SOTO AYAM (Indonesian chicken soup with noodles and aromatics)
Adapted from “Cradle of Flavor” by James Oseland (W. W. Norton, 2006).
Time: 1 hour 15 minutes
1 free-range chicken, about 3 pounds, quartered
2 stalks fresh lemon grass, bruised with the handle of a heavy knife and tied in a knot
6 kaffir lime leaves, fresh or frozen (optional)
1 teaspoon kosher salt, more to taste
1 teaspoon black peppercorns
1 1/2 tablespoons coriander seeds
2 teaspoons cumin seeds
5 shallots, peeled and halved
3 cloves garlic, peeled
2 teaspoons finely minced fresh turmeric, or 1 1/2 teaspoons ground turmeric
2 tablespoons finely minced ginger
3 tablespoons peanut oil
4 ounces glass noodles or thin dried rice noodles, called vermicelli, bihun or bun
1 tablespoon fresh lime juice
2 tablespoons chopped celery leaves, mint, Thai basil or cilantro leaves
2 shallots, thinly sliced and fried in vegetable oil until brown (optional)
Quartered limes and chili paste (such as sambal) for serving
Cooked white rice (optional).

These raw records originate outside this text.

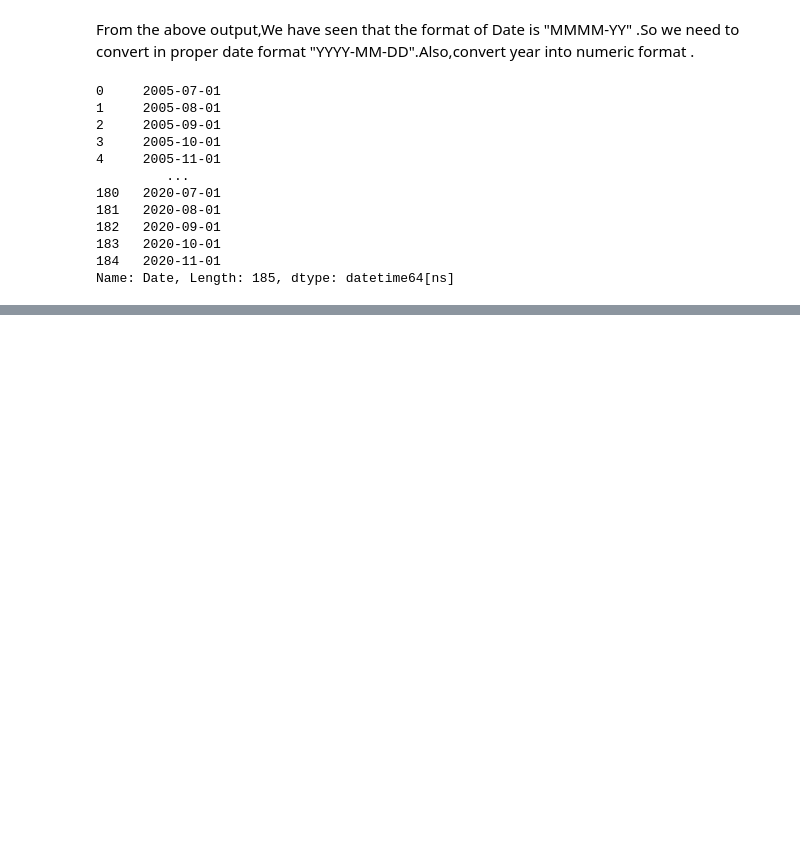
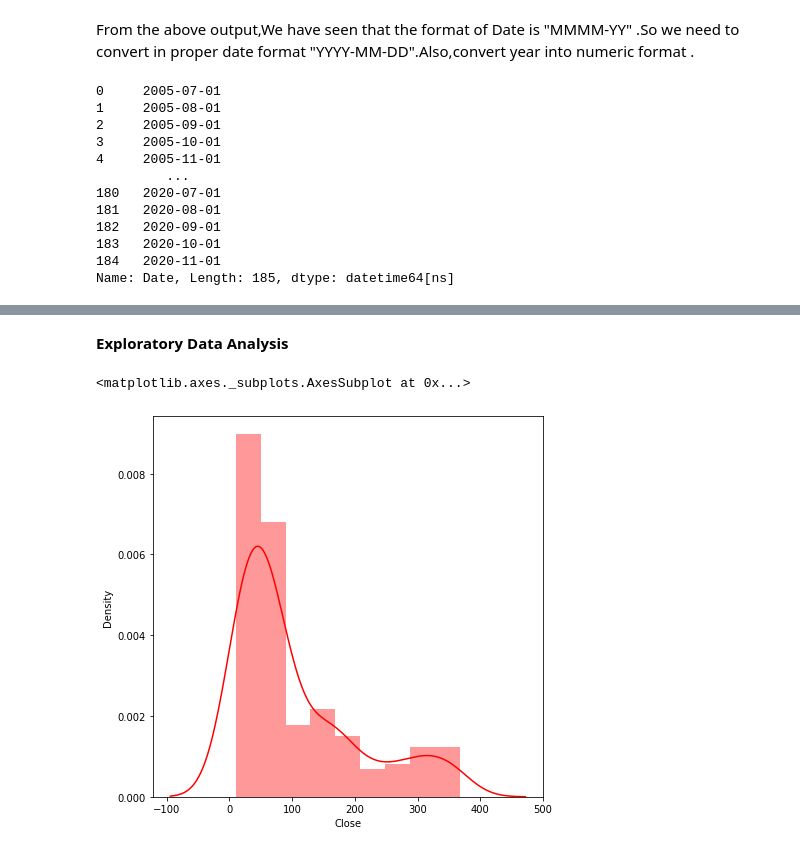
Before and after one commit to Shashankshekharpandey/Stock-closing-price-prediction, a Jupyter notebook: yes_bank_stock_closing_price_prediction.ipynb, the cells around one changed output, grey strips where cells are left out. Saved outputs shown, nothing was run; the diff lists cells and outputs as text; code cells hidden in the pictures; blank space fills up the shorter version.

```diff
--- a/yes_bank_stock_closing_price_prediction.ipynb
+++ b/yes_bank_stock_closing_price_prediction.ipynb
@@ -156,3 +156,7 @@ stock_price_df['Date']
 183   2020-10-01
 184   2020-11-01
 Name: Date, Length: 185, dtype: datetime64[ns]
+# %%
+# Make "Date" column as index of the dataframe
+
+stock_price_df.set_index('Date', inplace=True)
@@ -158,0 +189,10 @@ Name: Date, Length: 185, dtype: datetime64[ns]
+# %% [markdown]
+**Exploratory Data Analysis**
+# %%
+#  Plot the histogram to see Dependent variable 'Close' distribution whcih we need to predict later
+
+plt.figure(figsize=(7,7))
+sns.distplot(stock_price_df['Close'],color="r")
+# %% [output]
+<matplotlib.axes._subplots.AxesSubplot at 0x...>
+[figure, added]
```
Also changed, not shown: parts of 11 cells of this notebook.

1. Place chicken in a medium pot with lemon grass, lime leaves (if using), salt and 2 quarts water. Bring to a boil over high heat. Skim off any foam and reduce heat to a simmer. Cover and simmer until chicken is tender, about 45 minutes, skimming as needed to make a clear broth. Remove chicken pieces from broth and set aside. Remove and discard lemon grass and lime leaves; reserve stock in pot. When chicken is cool enough to handle, discard skin and bones and shred meat into bite-size pieces.
2. Meanwhile, combine peppercorns, coriander seeds and cumin seeds in a small food processor. Pulse until ground. Add halved shallots, garlic, turmeric and ginger and pulse to a thick paste. (Add a little water if needed.)
3. Heat peanut oil in a medium saucepan over high heat. When very hot, add spice paste and cook, stirring until paste is cooked and beginning to separate from the oil, about 5 minutes.
4. Add cooked spice paste and chicken meat to stock. Bring to a simmer and cook 10 minutes.
5. Cook noodles according to package directions.
6. Turn off heat under soup and stir in lime juice. Taste for salt.
7. To serve, divide noodles in large soup bowls. Ladle chicken pieces and soup on top and sprinkle with celery leaves or herbs, and fried shallots, if using. Pass lime and sambal at the table.
8. Eat from soup bowl, or serve a scoop of rice on a side plate, sprinkled with more shallots, and put a mouthful of noodles and chicken on rice. Combine on a spoon, dab with sambal, and eat.
Yield: 4 servings.